9 MONDAY In 1984, the late Polish filmmaker Kryzysztof Kieslowski's first script with Krzysztof Piesiewicz produced the story of a lawyer who continues to keep track of his family and colleagues after his death. It sounds like the plot of a wacky sitcom, but it resulted in the meditative, seldom-screened No End. The two Krzysztofs went on to make The Decalogue, The Double Life of Veronique, and the "Three Colors" trilogy: Blue, White, and Red. The pair were planning to collaborate on a new trio of films based on heaven, hell, and purgatory when Kieslowski died of a heart attack in 1996. No End screens tonight at 7 at the University of Chicago's Doc Films, 1212 E. 59th. Admission is $3. Call 773-702-8575.

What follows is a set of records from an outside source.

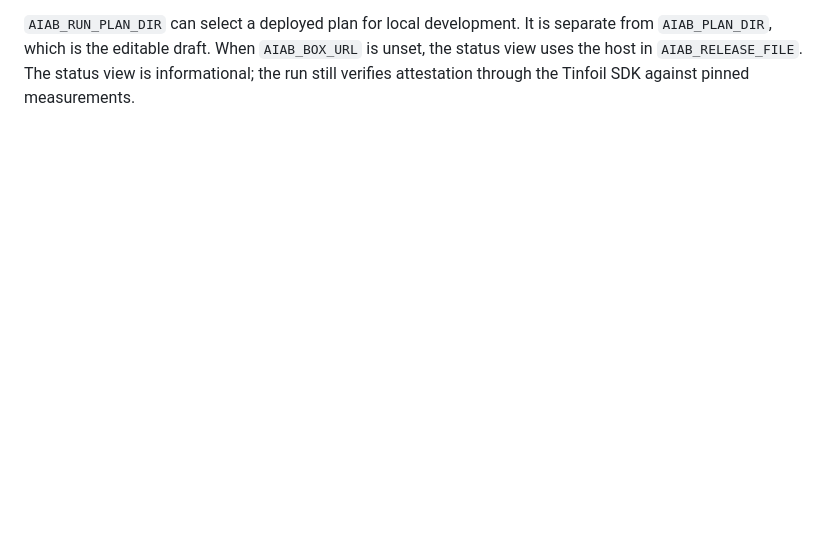
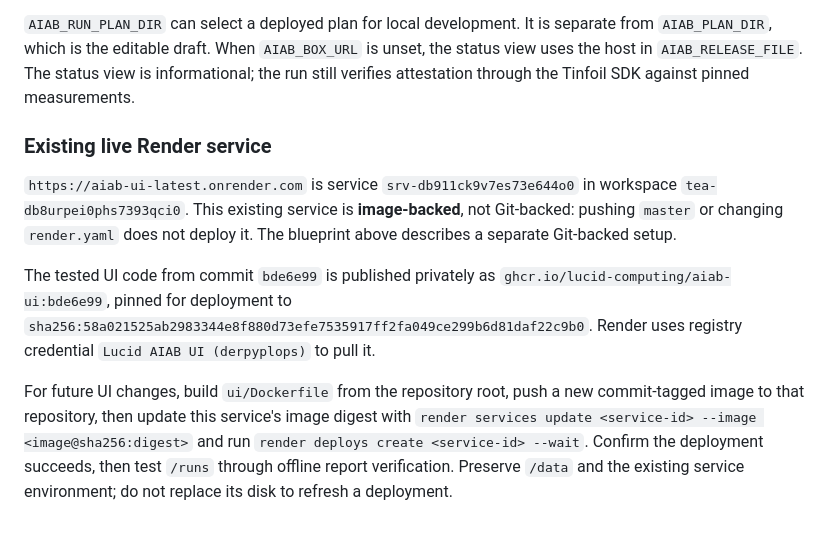
Before and after one commit to Lucid-Computing/aiab-introspection, a Markdown page: ui/README.md, the part around the change. Drawn GitHub-style; blank space fills up the shorter version.

Commit message:
docs: document image-backed live Render deployment

```diff
--- a/ui/README.md
+++ b/ui/README.md
@@ -126,3 +126,22 @@ Restart after a successful enclave release to pick up its committed pins.
 from `AIAB_PLAN_DIR`, which is the editable draft. When `AIAB_BOX_URL` is unset,
 the status view uses the host in `AIAB_RELEASE_FILE`. The status view is informational;
 the run still verifies attestation through the Tinfoil SDK against pinned measurements.
+
+### Existing live Render service
+
+`https://aiab-ui-latest.onrender.com` is service `srv-db911ck9v7es73e644o0`
+in workspace `tea-db8urpei0phs7393qci0`. This existing service is **image-backed**,
+not Git-backed: pushing `master` or changing `render.yaml` does not deploy it.
+The blueprint above describes a separate Git-backed setup.
+
+The tested UI code from commit `bde6e99` is published privately as
+`ghcr.io/lucid-computing/aiab-ui:bde6e99`, pinned for deployment to
+`sha256:58a021525ab2983344e8f880d73efe7535917ff2fa049ce299b6d81daf22c9b0`.
+Render uses registry credential `Lucid AIAB UI (derpyplops)` to pull it.
+
+For future UI changes, build `ui/Dockerfile` from the repository root, push a new
+commit-tagged image to that repository, then update this service's image digest
+with `render services update <service-id> --image <image@sha256:digest>` and run
+`render deploys create <service-id> --wait`. Confirm the deployment succeeds,
+then test `/runs` through offline report verification. Preserve `/data` and the
+existing service environment; do not replace its disk to refresh a deployment.
```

10 TUESDAY Poet Gwendolyn Brooks's refusal to become complacent is evident in the opening lines of "A Song in the Front Yard": "I've stayed in the front yard all my life. / I want to peek at the back / Where it's rough and untended and hungry weed grows. / A girl gets sick of a rose." The Illinois poet laureate will read from her work tonight at 6 at the Terra Museum of American Art, 664 N. Michigan. Admission is free, but reservations are required. Call 312-664-3939.

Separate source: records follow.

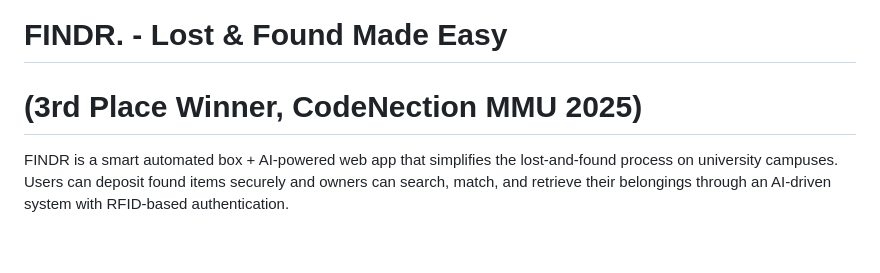
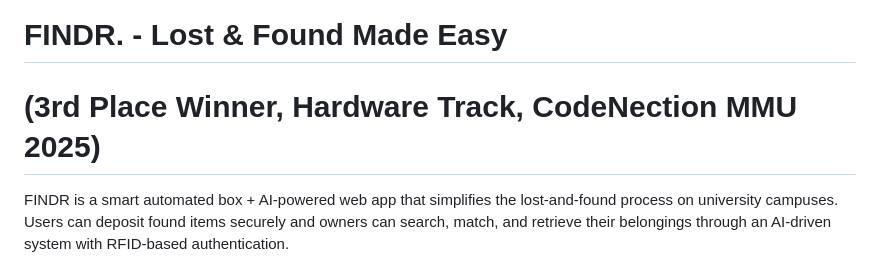
Before and after one commit to Kiotto-code/Team-Googol, a Markdown page: README.md, the part around the change. Drawn GitHub-style; blank space fills up the shorter version.

```diff
--- a/README.md
+++ b/README.md
@@ -1,5 +1,5 @@
 # FINDR. - Lost & Found Made Easy
-# (3rd Place Winner, CodeNection MMU 2025)
+# (3rd Place Winner, Hardware Track, CodeNection MMU 2025)
 
 FINDR is a smart automated box + AI-powered web app that simplifies the lost-and-found process on university campuses. Users can deposit found items securely and owners can search, match, and retrieve their belongings through an AI-driven system with RFID-based authentication.
 
```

11 WEDNESDAY Imagine that you're driving down the Kennedy when without warning a speeding black Ford Explorer with darkened windows jumps into your lane. You jam on the brakes and barely regain control of your souped-up beater. But instead of merely flipping the young driver the bird, you launch a series of futuristic weapons from your dashboard to take him down. That's what happens, more or less, to the dueling drivers in Harlan Ellison's 1969 out-of-control road-rage story "Along the Scenic Route." A dramatic reading of the tale will be presented tonight along with a handful of other expedition horror stories as part of WBEZ's newest "Stories on Stage" installment, Trips We Wish We'd Never Taken. It's at 7:30 in the theater at the Museum of Contemporary Art, 220 E. Chicago. Tickets are $12. Call 312-397-4010.
12 THURSDAY One can be almost certain that when CPA Rhonda Nixon discusses The Money Game: How to Keep More of What You Make she will not suggest that you haggle about the hefty $12 fee being charged to hear her speak. She'll discuss frugal finances today from 12:30 to 3 at the Park Ridge Public Library, 20 S. Prospect in Park Ridge. You can save $2 if you sign up and pay two days in advance; call 708-455-6101 for more.